At Zugata, our mission is to build a high-performing culture within our own company, as well as enabling other customers to do so with our product. One of the ways we are doing this is by embedding growth and learning into our company culture by allowing our employees to get immediate feedback and act upon it on an ongoing basis. Employees can get better understanding of the impact of their actions and behaviors, and where they should improve. But constructive feedback alone is not enough.
Employees also want and need to be appreciated and acknowledged for the times they went above and beyond. And this is why we built Public Praise in Zugata. Public Praise gives employees the opportunity to acknowledge their peers for their extraordinary actions. It builds a culture where employees feel valued and appreciated for their work. Let’s look at why praise is another form of motivation to build high-performing culture.
Why praise your peers?
It turns out that many employees feel underappreciated in the workplace—and many don’t even know that their employer offers any sort of recognition program. Josh Bersin found that only 58% of employees knew that their company had an employee recognition program.
Low recognition and lack of awareness of existing ways to share recognition can have disastrous effects on retention. Gallup reported that only one out of three American workers had received recognition or praise in the past week. And, according to Gallup, employees who feel insufficiently recognized are twice as likely to say they'll quit in the next year.
But on the other hand, when companies build a “recognition-rich culture,” they enjoy 31% lower turnover rates according to Bersin’s research.
A few ways to start a culture of praise:
- Remember the Golden Rule
Most of us like being appreciated for our hard work. So think about the times when you’ve put in extra effort and how you would’ve liked to be recognized for it. Chances are, your coworkers would be happy to be praised for the same types of things!
- Block a few moments out of your day to share some praise
Praise doesn’t have to be a big deal. Schedule 5 or 10 minutes at the beginning or end of your day to thank someone who went above and beyond. Or, even better, simply draft your public praise directly from your email (check out this post to learn exactly how). This habit will help make sure your praise is always timely and make it a lot easier for coworkers to repeat in the future!
- Focus on the value added to the team or your organization
Ultimately, praise is another form of meaningful feedback to drive development. Rather than simply being a pat on the back, it should inspire not only the receiver but others in the company to reinforce laudable behaviors. Let others know that just because you’re the one giving the praise, you’re not the only one who’ll benefit from it. So like with any good feedback, think about how you word praise in a way that makes it clear what actions were beneficial and impactful. If you can, give specific examples of how you see their actions impacting others and the business.

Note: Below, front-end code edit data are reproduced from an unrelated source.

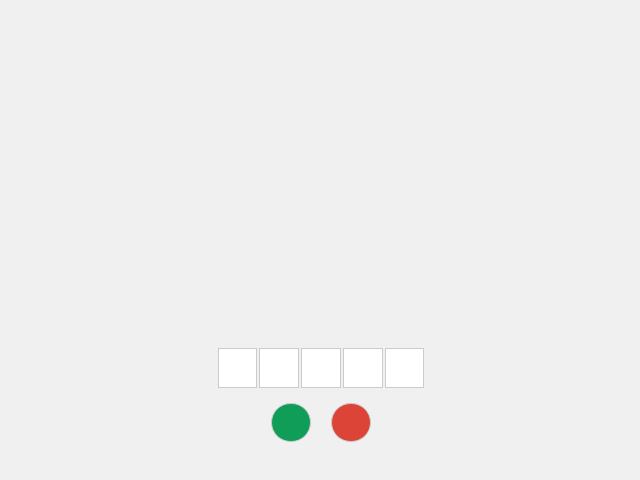
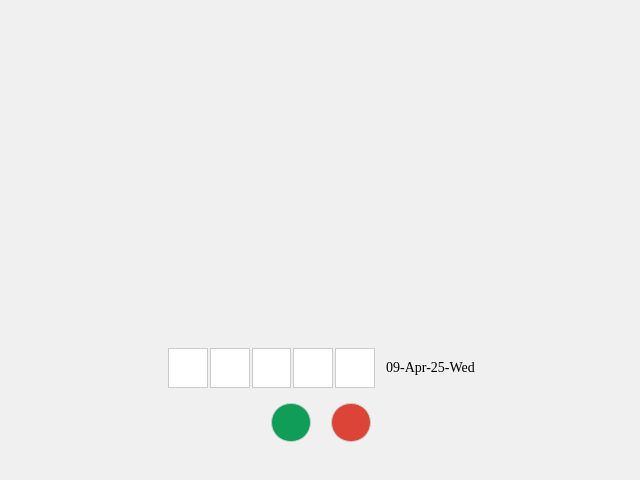
Before and after one commit to mahabhu/counter, a plain HTML site: page index.html in a window 1280 px wide. Both pictures are taken after a click on the element 610 px from the left and 400 px from the top of the page. Shown: the whole page, without its empty margins (319-959 px from the left). Drawn offline with Linux system fonts and the light colour scheme.

Commit message:
Update index.html

```diff
--- a/index.html
+++ b/index.html
@@ -3,7 +3,7 @@
 <head>
     <meta charset="UTF-8">
     <meta name="viewport" content="width=device-width, initial-scale=1.0">
-    <title>Dynamic Color Button Rows</title>
+    <title>Dynamic Color Button Rows with Dates</title>
     <style>
         body {
             display: flex;
@@ -16,6 +16,7 @@
         }
         .buttons {
             display: flex;
+            align-items: center;
             margin-bottom: 5px;
         }
         .button, .control-button {
@@ -42,6 +43,11 @@
         .controls {
             display: flex;
         }
+        .date-label {
+            margin-left: 10px;
+            font-size: 14px;
+            white-space: nowrap;
+        }
     </style>
 </head>
 <body>
@@ -53,6 +59,8 @@
 
     <script>
         const colors = ['#ffffff', '#4285f4', '#0f9d58', '#f4b400', '#db4437'];
+        const dayNames = ['Sun', 'Mon', 'Tue', 'Wed', 'Thu', 'Fri', 'Sat'];
+        const monthNames = ['Jan', 'Feb', 'Mar', 'Apr', 'May', 'Jun', 'Jul', 'Aug', 'Sep', 'Oct', 'Nov', 'Dec'];
 
         function createButton(row, index) {
             const button = document.createElement('div');
@@ -75,6 +83,14 @@
             button.style.backgroundColor = colors[count];
         }
 
+        function formatDate(date) {
+            const day = String(date.getDate()).padStart(2, '0');
+            const month = monthNames[date.getMonth()];
+            const year = String(date.getFullYear()).slice(-2);
+            const dayName = dayNames[date.getDay()];
+            return `${day}-${month}-${year}-${dayName}`;
+        }
+
         function addRow() {
             const rowCount = document.getElementById('buttonContainer').childElementCount;
             const buttonRow = document.createElement('div');
@@ -84,6 +100,14 @@
                 const button = createButton(rowCount, i);
                 buttonRow.appendChild(button);
             }
+
+            const baseDate = new Date(2025, 3, 9); // Apr 9, 2025 (Months are 0-indexed)
+            const currentDate = new Date(baseDate);
+            currentDate.setDate(baseDate.getDate() + rowCount); // Calculate date for this row
+            const dateLabel = document.createElement('div');
+            dateLabel.className = 'date-label';
+            dateLabel.textContent = formatDate(currentDate);
+            buttonRow.appendChild(dateLabel);
 
             document.getElementById('buttonContainer').appendChild(buttonRow);
             saveRowCount(rowCount + 1);
```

And that’s it! You now know why praise is so powerful and have a few ideas of how to start publicly praising your peers. Give it a try and let us know how it goes!
If you’d like to learn more about using the Public Praise feature in Zugata, be sure to check out this post.